"I'm 50 now and people are still giving me suggestions on how to have a child," she says. "People advised fostering, adoption, different fertility treatments. I was told I wanted it too much and that's why it wasn't happening or I didn't want it enough. No-one ever told me just to stop.
"All the advice, all the self-help books, they're all geared towards 'what more can you do to make it happen', but there's nothing giving you permission to stop."
She now gets letters and emails every day from readers thanking her for telling them it's ok to give up on a dream.
One reason so many of us struggle with walking away from a dream is down to what's known in economic theory as 'sunk costs', that feeling that you've already invested so much time/energy/money, you can't cut your losses without feeling you've wasted everything.
Another roadblock is that we're programmed to root for dogged determination.
"We live in a 'never give up' culture," says Tracey. "Going against that can make us feel a lot of guilt and shame."
Dubliner Anna Aparicio knows many people would have seen her life as 'perfect'. She was married to a wonderful man, who she still loves and respects, and had a successful fitness business they co-owned.

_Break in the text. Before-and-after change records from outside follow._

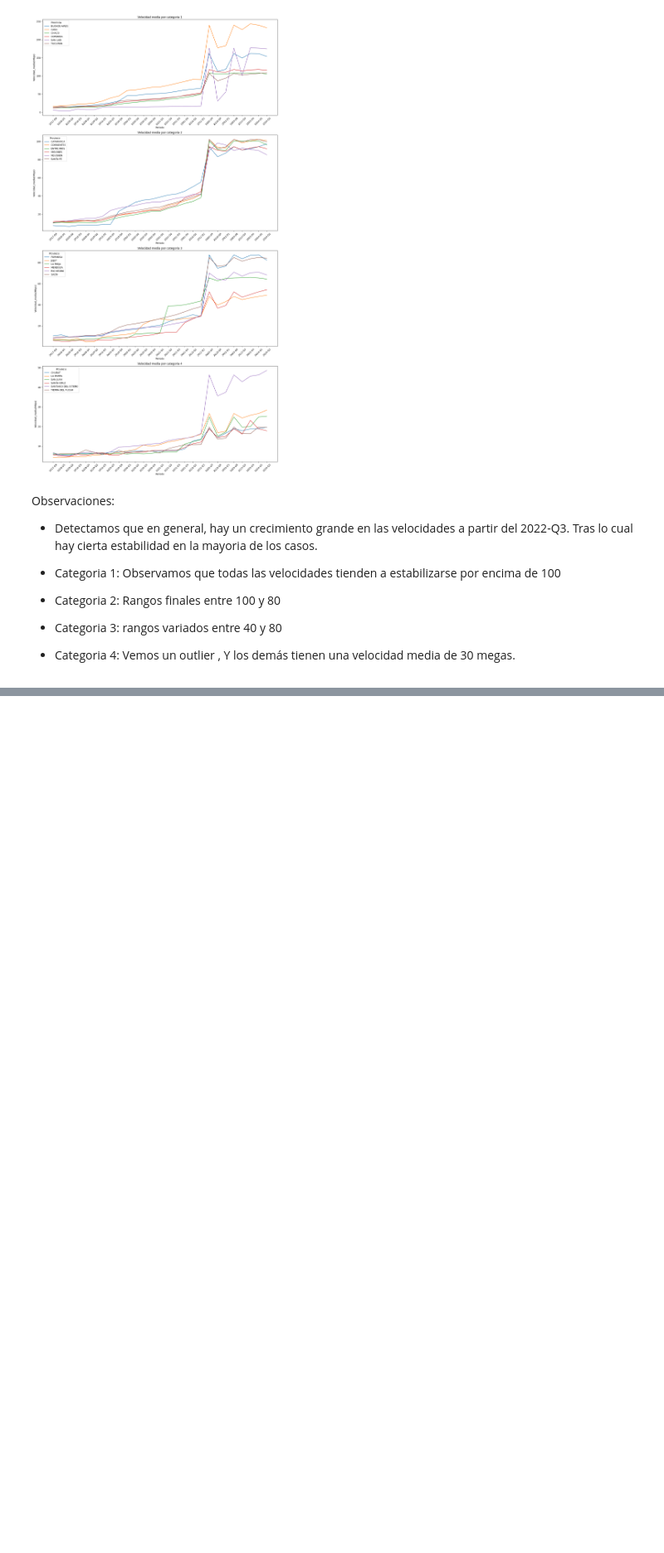
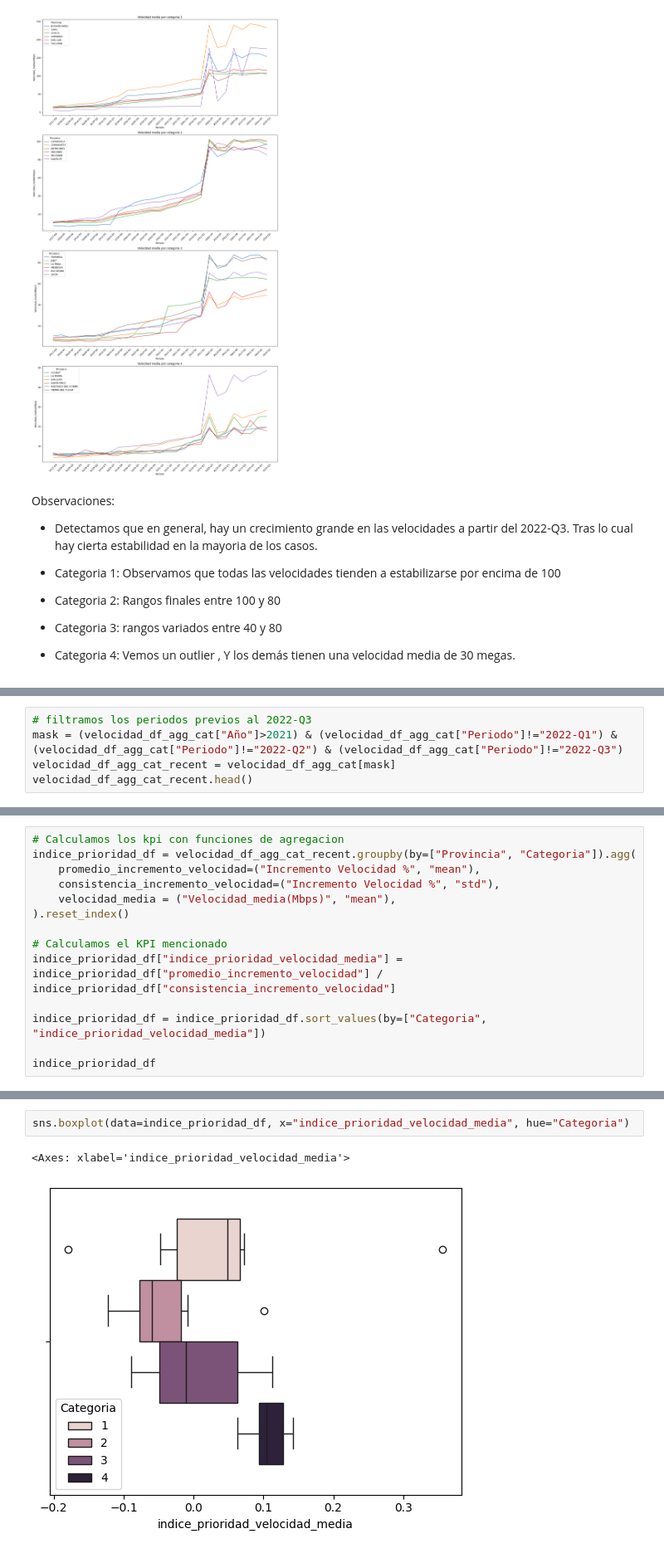
Before and after one commit to SDCaFlo/HenryDataAnalytics, a Jupyter notebook: EDA.ipynb, the cells around one changed output, grey strips where cells are left out. Shown at 83% size. Cells and saved outputs as stored; diff of their text form; blank space fills up the shorter version.

```diff
--- a/EDA.ipynb
+++ b/EDA.ipynb
@@ -711,0 +725,5 @@ Observaciones:
+# %%
+# filtramos los periodos previos al 2022-Q3
+mask = (velocidad_df_agg_cat["Año"]>2021) & (velocidad_df_agg_cat["Periodo"]!="2022-Q1") & (velocidad_df_agg_cat["Periodo"]!="2022-Q2") & (velocidad_df_agg_cat["Periodo"]!="2022-Q3")
+velocidad_df_agg_cat_recent = velocidad_df_agg_cat[mask]
+velocidad_df_agg_cat_recent.head()
@@ -711,0 +737,14 @@ Observaciones:
+# %%
+# Calculamos los kpi con funciones de agregacion
+indice_prioridad_df = velocidad_df_agg_cat_recent.groupby(by=["Provincia", "Categoria"]).agg(
+    promedio_incremento_velocidad=("Incremento Velocidad %", "mean"),
+    consistencia_incremento_velocidad=("Incremento Velocidad %", "std"),
+    velocidad_media = ("Velocidad_media(Mbps)", "mean"),
+).reset_index()
+
+# Calculamos el KPI mencionado
+indice_prioridad_df["indice_prioridad_velocidad_media"] = indice_prioridad_df["promedio_incremento_velocidad"] / indice_prioridad_df["consistencia_incremento_velocidad"]
+
+indice_prioridad_df = indice_prioridad_df.sort_values(by=["Categoria", "indice_prioridad_velocidad_media"])
+
+indice_prioridad_df
@@ -711,0 +769,5 @@ Observaciones:
+# %%
+sns.boxplot(data=indice_prioridad_df, x="indice_prioridad_velocidad_media", hue="Categoria")
+# %% [output]
+<Axes: xlabel='indice_prioridad_velocidad_media'>
+[figure, added]
```
Also changed, not shown: parts of 38 cells of this notebook.
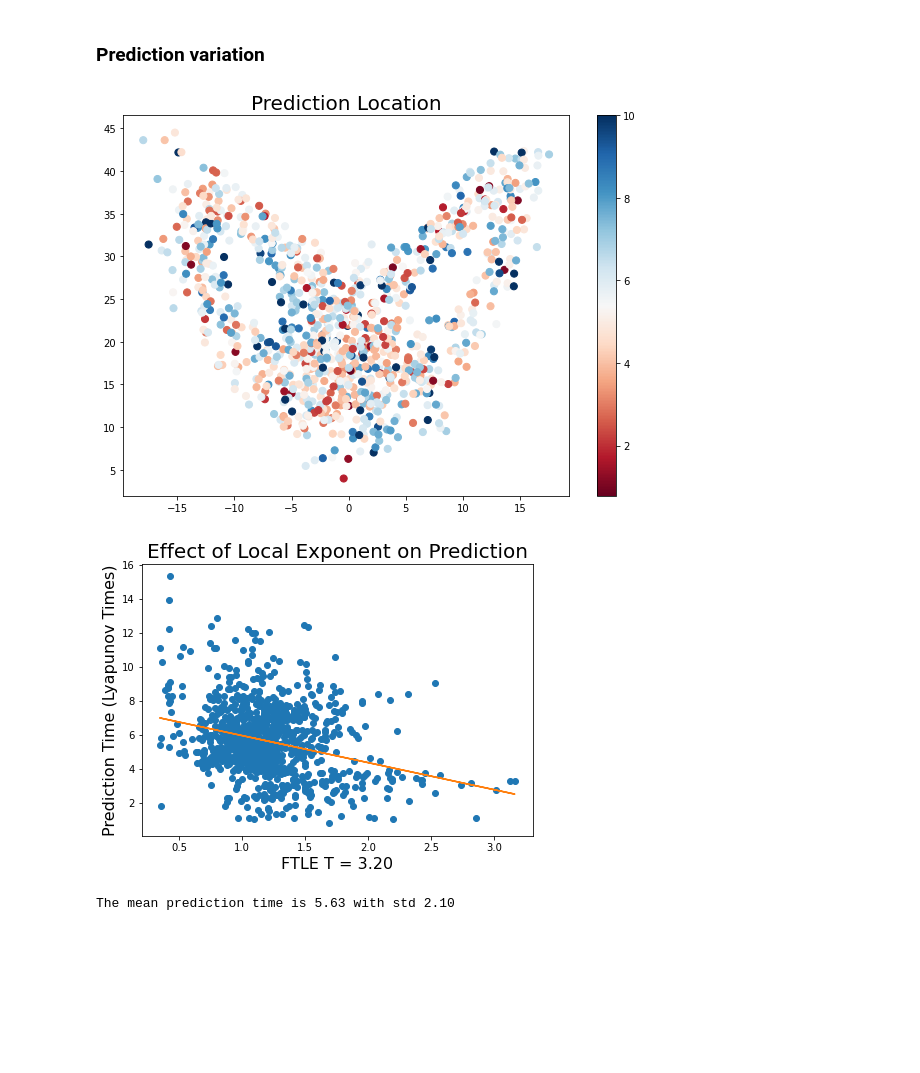
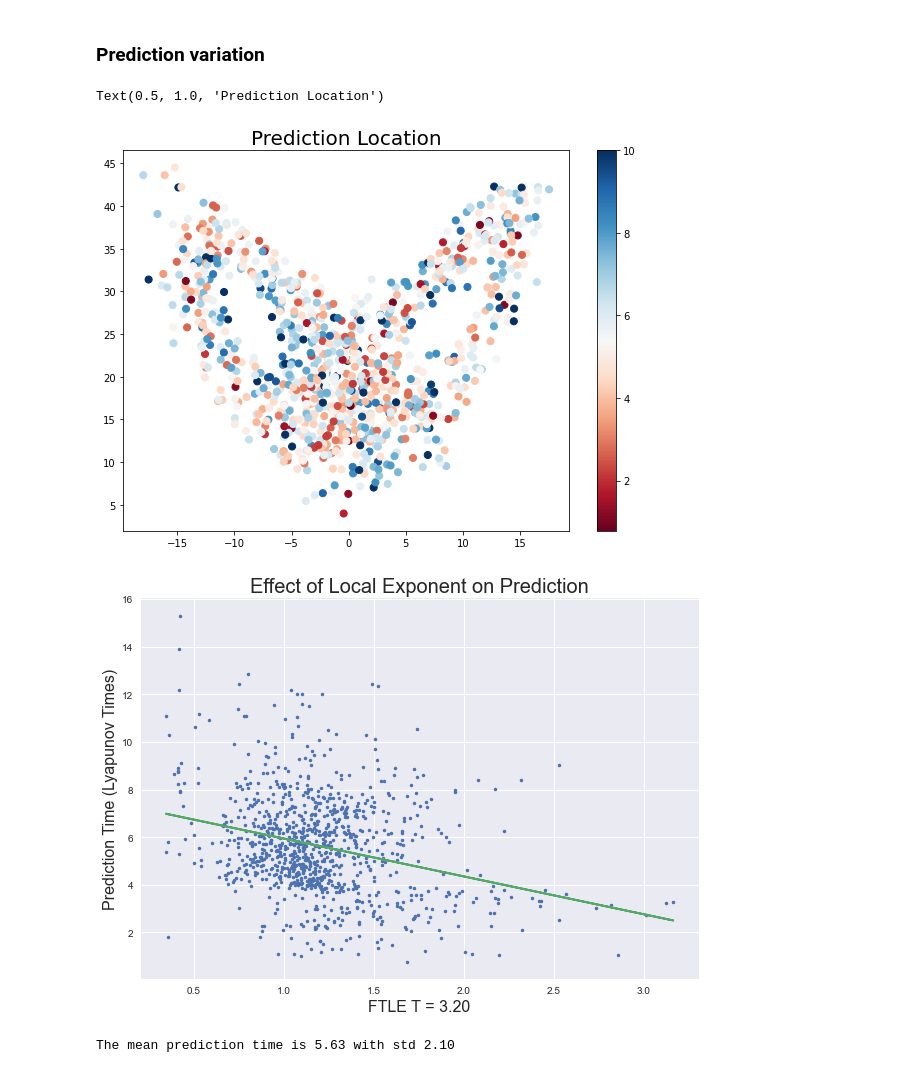
Before and after one commit to japlatt/reservoir, a Jupyter notebook: examples/Example_Lorenz_63.ipynb, the cells around one changed output. Saved outputs shown, nothing was run; the diff lists cells and outputs as text; code cells hidden in the pictures; blank space fills up the shorter version.

```diff
--- a/examples/Example_Lorenz_63.ipynb
+++ b/examples/Example_Lorenz_63.ipynb
@@ -207,9 +262,10 @@ Wall time: 10.7 s
 # %%
+plt.style.use('seaborn')
 fig = plt.figure(figsize = (8, 5))
 plt.plot(lor63Res.pred_t/0.9056, np.cumsum(lor63Res.diff)/np.arange(1, len(lor63Res.diff)+1))
-plt.axhline(acc, ls = '--')
+plt.axhline(acc, ls = '--', c = 'r')
 plt.xlabel('Lyap Time', fontsize = 16)
-plt.ylabel('Euclidean distance', fontsize = 16)
-plt.title('Error', fontsize = 22)
-# fig.savefig('euc_dist.pdf', bbox_inches = 'tight')
+plt.ylabel('Normalized Cumulative Error', fontsize = 16)
+plt.title('Testing Prediction', fontsize = 22)
+# fig.savefig('cum_error.pdf', bbox_inches = 'tight')
 # %% [output]
@@ -242,24 +299,26 @@ fig = plt.figure(figsize = (10, 7))
 plt.scatter(x[:, 0], x[:, 2], s = 50, c = colors, cmap = 'RdBu')
 plt.colorbar()
 plt.title('Prediction Location', fontsize = 20)
-fig.savefig('prediction.pdf', bbox_inches = 'tight')
+# fig.savefig('prediction.pdf', bbox_inches = 'tight')
 # %% [output]
+Text(0.5, 1.0, 'Prediction Location')
 [figure]
 # %%
-fig = plt.figure(figsize = (7, 5))
+plt.style.use('seaborn')
+fig = plt.figure(figsize = (10, 7))
 xle = LE[:, 0]
 yle = pred
 
 
-plt.plot(xle, yle, 'o')
+plt.plot(xle, yle, '.')
 m, b = np.polyfit(xle, yle, 1)
-plt.plot(xle, m*xle+b)
+plt.plot(xle, m*xle+b, lw = 2)
 plt.xlabel('FTLE T = {:1.2f}'.format(T), fontsize = 16)
 plt.ylabel('Prediction Time (Lyapunov Times)', fontsize = 16)
 plt.title('Effect of Local Exponent on Prediction', fontsize = 20)
-fig.savefig('FTLE_prediction.pdf', bbox_inches = 'tight')
+fig.savefig('results/FTLE_prediction.pdf', bbox_inches = 'tight')
 # %% [output]
-[figure, old version]
+[figure, new version]
 # %%
 # for l in L:
 #     T = l*dt
```
Also changed, not shown: parts of 22 cells of this notebook, 3 other files.
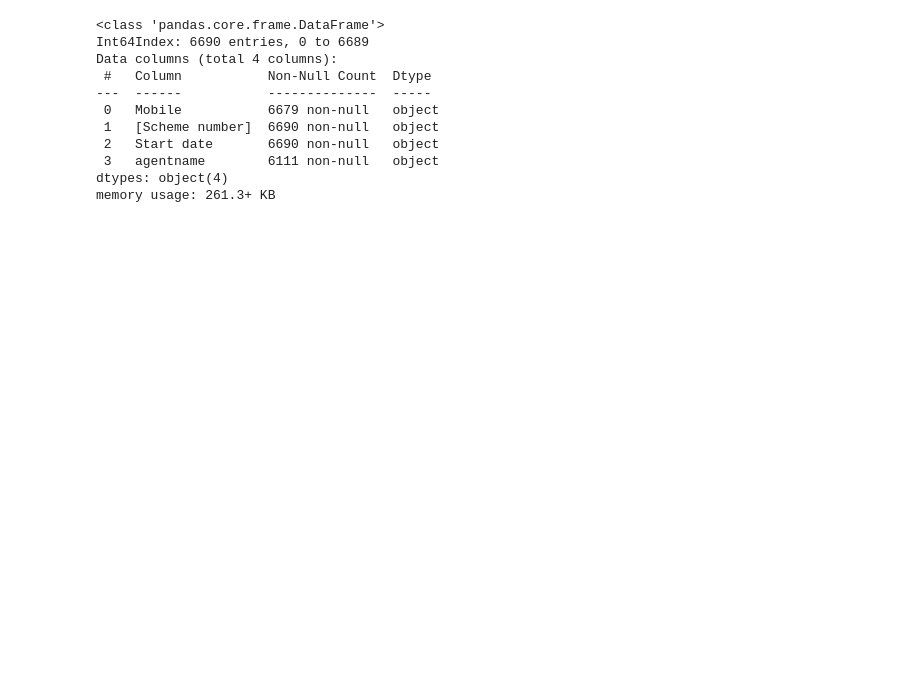
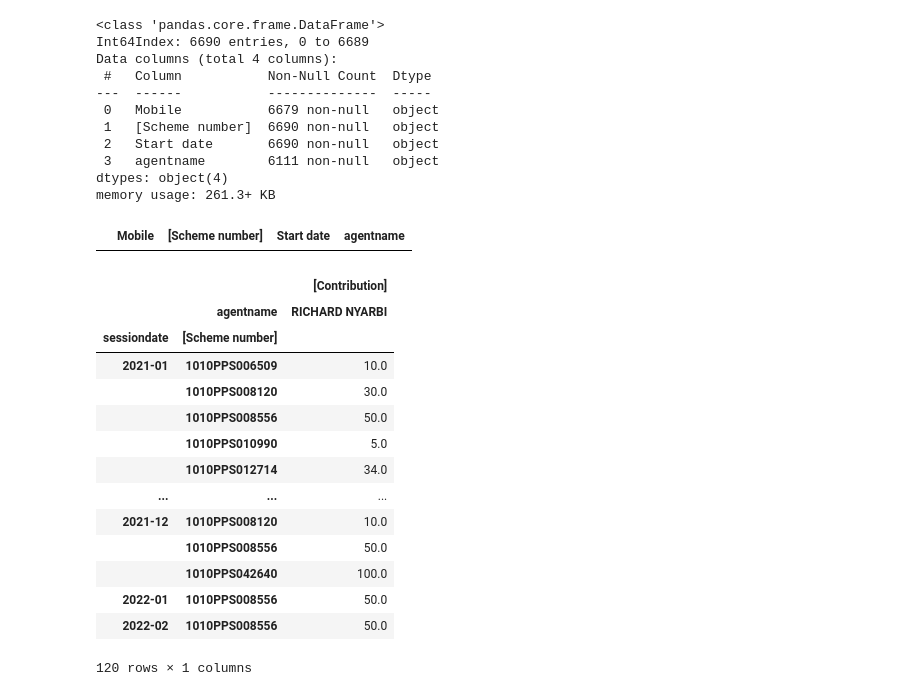
Before and after one commit to bryted/randomactivities, a Jupyter notebook: samadu.ipynb, the cells around one changed output. Drawn from its saved outputs; the diff is of its cells as text; code cells hidden in the pictures; blank space fills up the shorter version.

```diff
--- a/samadu.ipynb
+++ b/samadu.ipynb
@@ -254,7 +270,29 @@ b3= b2.loc[b2['agentname'] == 'NAKOE SAMADU' ]
+# %%
+b3
+# %% [output]
+|  | Mobile | [Scheme number] | Start date | agentname |
 # %%
 lb= pd.pivot_table(b3, index = ['Start date', '[Scheme number]'], columns = ['agentname'])#, values = ['[Contribution]'],aggfunc = np.sum)#######
 # %%
 lb.to_excel('lbs.xlsx')
 # %%
 l = pd.pivot_table(c5, index = ['sessiondate', '[Scheme number]'], columns = ['agentname'], values = ['[Contribution]'],aggfunc = np.sum)#######
+# %%
+l
+# %% [output]
+|  |  | [Contribution] |
+|  | agentname | RICHARD NYARBI |
+| sessiondate | [Scheme number] |  |
+| 2021-01 | 1010PPS006509 | 10.0 |
+|  | 1010PPS008120 | 30.0 |
+|  | 1010PPS008556 | 50.0 |
+|  | 1010PPS010990 | 5.0 |
+|  | 1010PPS012714 | 34.0 |
+| ... | ... | ... |
+| 2021-12 | 1010PPS008120 | 10.0 |
+|  | 1010PPS008556 | 50.0 |
+|  | 1010PPS042640 | 100.0 |
+| 2022-01 | 1010PPS008556 | 50.0 |
+| 2022-02 | 1010PPS008556 | 50.0 |
+120 rows × 1 columns
 # %%
```
Also changed, not shown: parts of 14 cells of this notebook.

It was the life she'd always dreamed of, but she wasn't happy. "It's not that it wasn't working," she says. "It just wasn't working for me. There was nothing wrong, but I just found myself thinking 'is this it?'"
After more than 10 years together, she decided to walk away earlier this year. "Everyone was heartbroken and it's still a challenging time," she says. "I had a cosy life that a lot of people would envy and walking away from that is extremely scary.
"There's a lot of healing going on for me at the moment. There's been guilt, anger, tears, a lot of emotions."
In the book there's an inventory of questions to ask yourself before deciding if it's time to give up on a dream, but a crucial red flag is believing there's only one way you can be happy.
It was only once she stopped her blinkered quest to be a mother that Tracey realised she'd lost sight of other potential sources of happiness. She now has a new partner and a dog, Lily, that she loves.
"I don't have big dreams now," she reveals. "I have little dreams - I want to write another book, I'd like to spend a month in France - they're small goals and if they don't happen, well that's ok."
Anna, who works as a lifecoach helping other women make big life decisions, is excited by the prospect of not knowing her future.
"Even though it's scary, it's also exhilarating. I do feel happier, as if a weight has been lifted in a way."
Four years ago. Caitriona Gaffney not only left her job behind but also her home country and a flagging relationship to start a new life in Dubai.
She now works in PR for a prestigious, five-star hotel chain and spends her evenings enjoying yoga on a long stretch of sun-drenched private beach - rather than fretting about headlines and deadlines.
"I never could have imagined where my life would end up," she laughs. "But really, it was only when I gave up on my dream job that I got a brilliant new career and life I love."
Just walk away: Tracey's tips to ditching the dream
1 "Never give up" is really and truly bad advice. Sticking with something that's depleting us can be terribly toxic to mind, body and soul.
2 Grief is to be expected. Loss of a dream is a death and one that deserves to be grieved. Not to do so can lead us down a path of repression, guilt and shame.
3 Platitudes are really stupid and should be avoided (no matter what Kelly Clarkson says). "What doesn't kill you makes you stronger" and so on are things family and friends say to cheer you up, but they're not helpful. You don't need to feel ashamed of feeling sad, it's ok to say 'this sucks'.
4 Don't immediately replace one dream with another. Like an addict, you need to 'dream detox'.
5 Try to understand what you wanted from the dream - was it more to do with seeking love, approval, acceptance, undoing past wrongs than getting to the top of the charts?
6 Stop living in the future. Focusing on a goal and on what will make you happy in the future takes you out of the present and the possibility of being happy now.